John Franke, in his new and exciting book Manifold Witness: The Plurality of Truth (Living Theology) addresses the topic of truth.
No one speaks entirely for the emerging conversation, but many speak against the emerging conversation as if it can be narrowed to one point of view. This is why it is important for critics to read what John Franke says about truth, ultimate Truth:
“Simply for me… Truth … is a person, Jesus Christ” (43). Thus, “Knowing truth and participating in truth depend … on being properly related to this one person who is divine truth” (44). But, there’s more: Jesus is not alone the truth, he is the Truth in relation to the Father.
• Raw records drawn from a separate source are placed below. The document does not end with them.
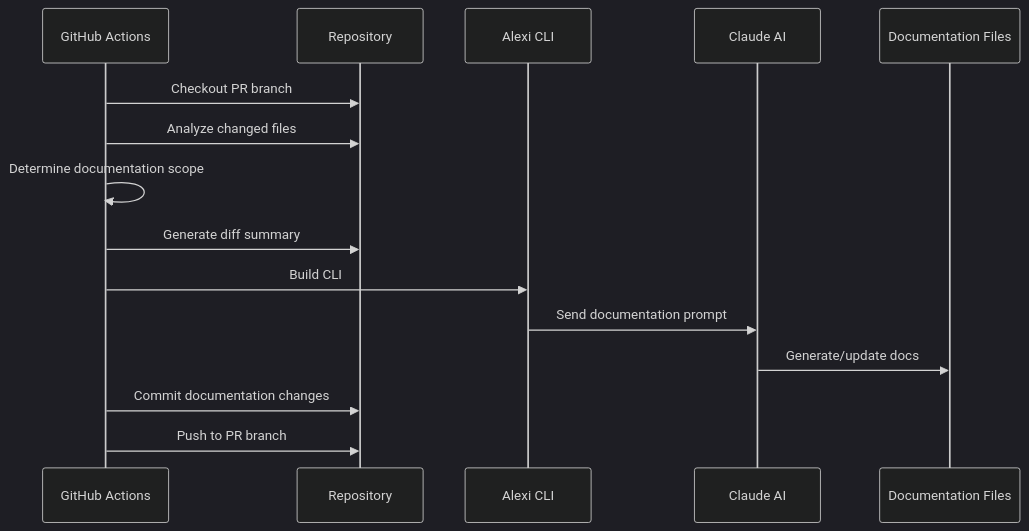
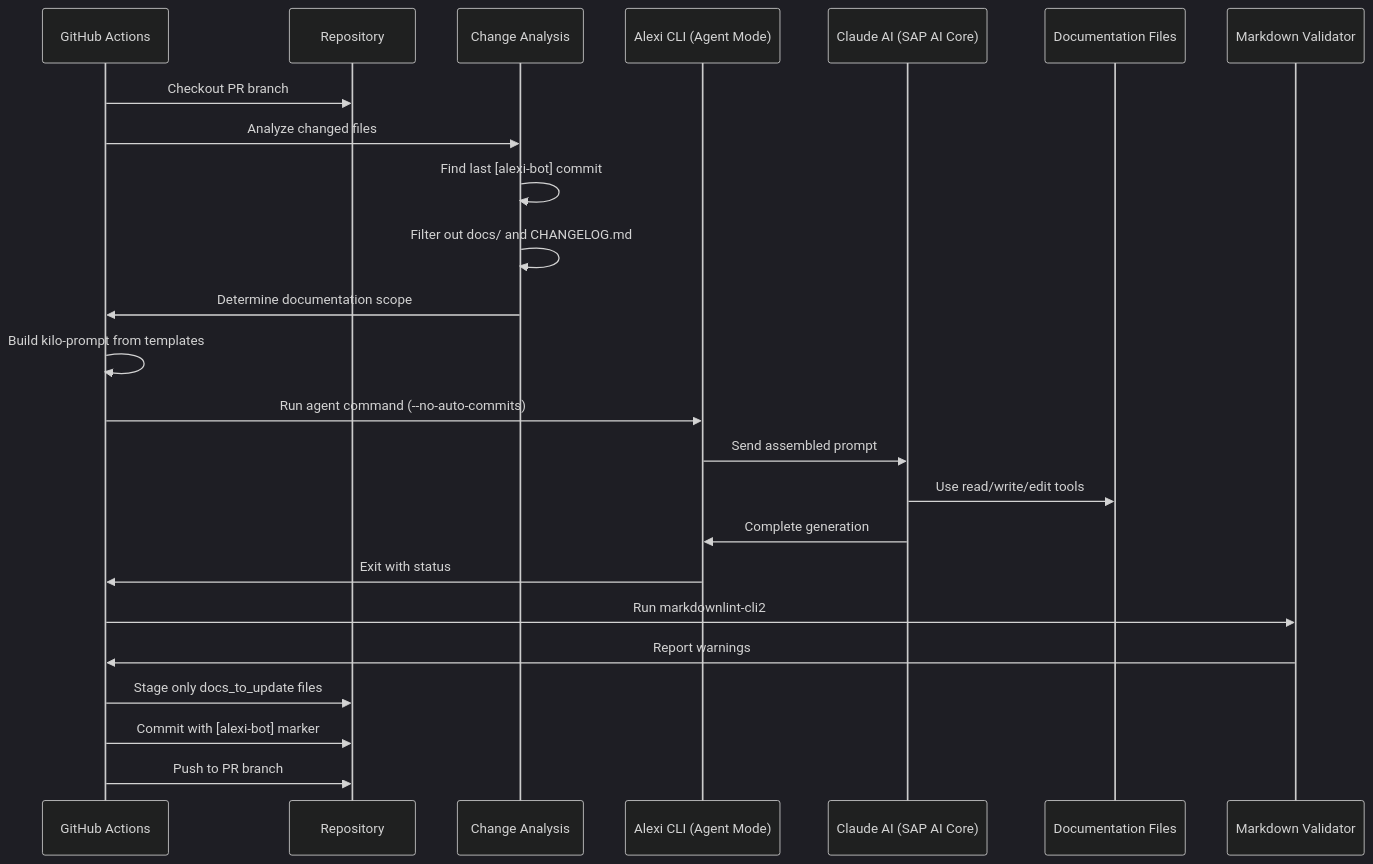
The second of 3 diagrams in docs/AUTOMATION.md (ausardcompany/alexi), drawn with Mermaid (dark theme) before and after one commit. The commit also changed other lines of this file and 2 other files, not shown here.

Commit message:
docs: auto-generate documentation [skip ci] [alexi-bot]

````diff
--- a/docs/AUTOMATION.md
+++ b/docs/AUTOMATION.md
@@ -60,18 +62,27 @@
 ```mermaid
 sequenceDiagram
     participant GH as GitHub Actions
     participant Repo as Repository
-    participant Alexi as Alexi CLI
-    participant Claude as Claude AI
+    participant Analyze as Change Analysis
+    participant Alexi as Alexi CLI (Agent Mode)
+    participant Claude as Claude AI (SAP AI Core)
     participant Docs as Documentation Files
+    participant Validate as Markdown Validator
     
     GH->>Repo: Checkout PR branch
-    GH->>Repo: Analyze changed files
-    GH->>GH: Determine documentation scope
-    GH->>Repo: Generate diff summary
-    GH->>Alexi: Build CLI
-    Alexi->>Claude: Send documentation prompt
-    Claude->>Docs: Generate/update docs
-    GH->>Repo: Commit documentation changes
+    GH->>Analyze: Analyze changed files
+    Analyze->>Analyze: Find last [alexi-bot] commit
+    Analyze->>Analyze: Filter out docs/ and CHANGELOG.md
+    Analyze->>GH: Determine documentation scope
+    GH->>GH: Build kilo-prompt from templates
+    GH->>Alexi: Run agent command (--no-auto-commits)
+    Alexi->>Claude: Send assembled prompt
+    Claude->>Docs: Use read/write/edit tools
+    Claude->>Alexi: Complete generation
+    Alexi->>GH: Exit with status
+    GH->>Validate: Run markdownlint-cli2
+    Validate->>GH: Report warnings
+    GH->>Repo: Stage only docs_to_update files
+    GH->>Repo: Commit with [alexi-bot] marker
     GH->>Repo: Push to PR branch
 ```
````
And he is Truth in relation to the Paraclete, the Holy Spirit. Here John is working with John 14 and John 15. Truth, then, is bound up with and identical to the persons of the Trinity (45). God, for the Christian, is the Triune God.
But some, Franke observes, say the Trinity is not used as a term in the Bible, so Franke observes this in response: “theological teaching which the early Christians understood as defending the central faith convictions of the Bible and the church” (47). It was a “nonnegotiable of the gospel” (47).
Trinitarian thinking preserves the monotheism of the Old Testament and the unmistakable belief of the exalted status of Jesus Christ and the Spirit. The challenge of connecting these two beliefs — God’s oneness and the deity of Christ and the Spirit — led to the Trinity as the only way to make sense of the Christian God.
John tells a story of a conversation with students who knew one had to believe in the Trinity but could neither define it nor show its impact on daily living. John thinks Trinity matters deeply:
God is as God acts, and God’s acts are love. The eternal Trinitarian relationship is one of love. That inner love is a unity-in-plurality and a plurality-in-love. In this (perichoretic) relationship, we learn two things about God — who is Truth:
1. God is Social: three persons in one, one in three.
2. God is missional: the Father “sends” love to the Son and the Son “sends” love to the Spirit” and the Spirit “sends” and … each is missionally related to the other. As one Being, Three Persons. But there’s more: the missional God sends his love to the created world in Jesus Christ, the Son of God. God creates as an extension of love and he redeems in that same love.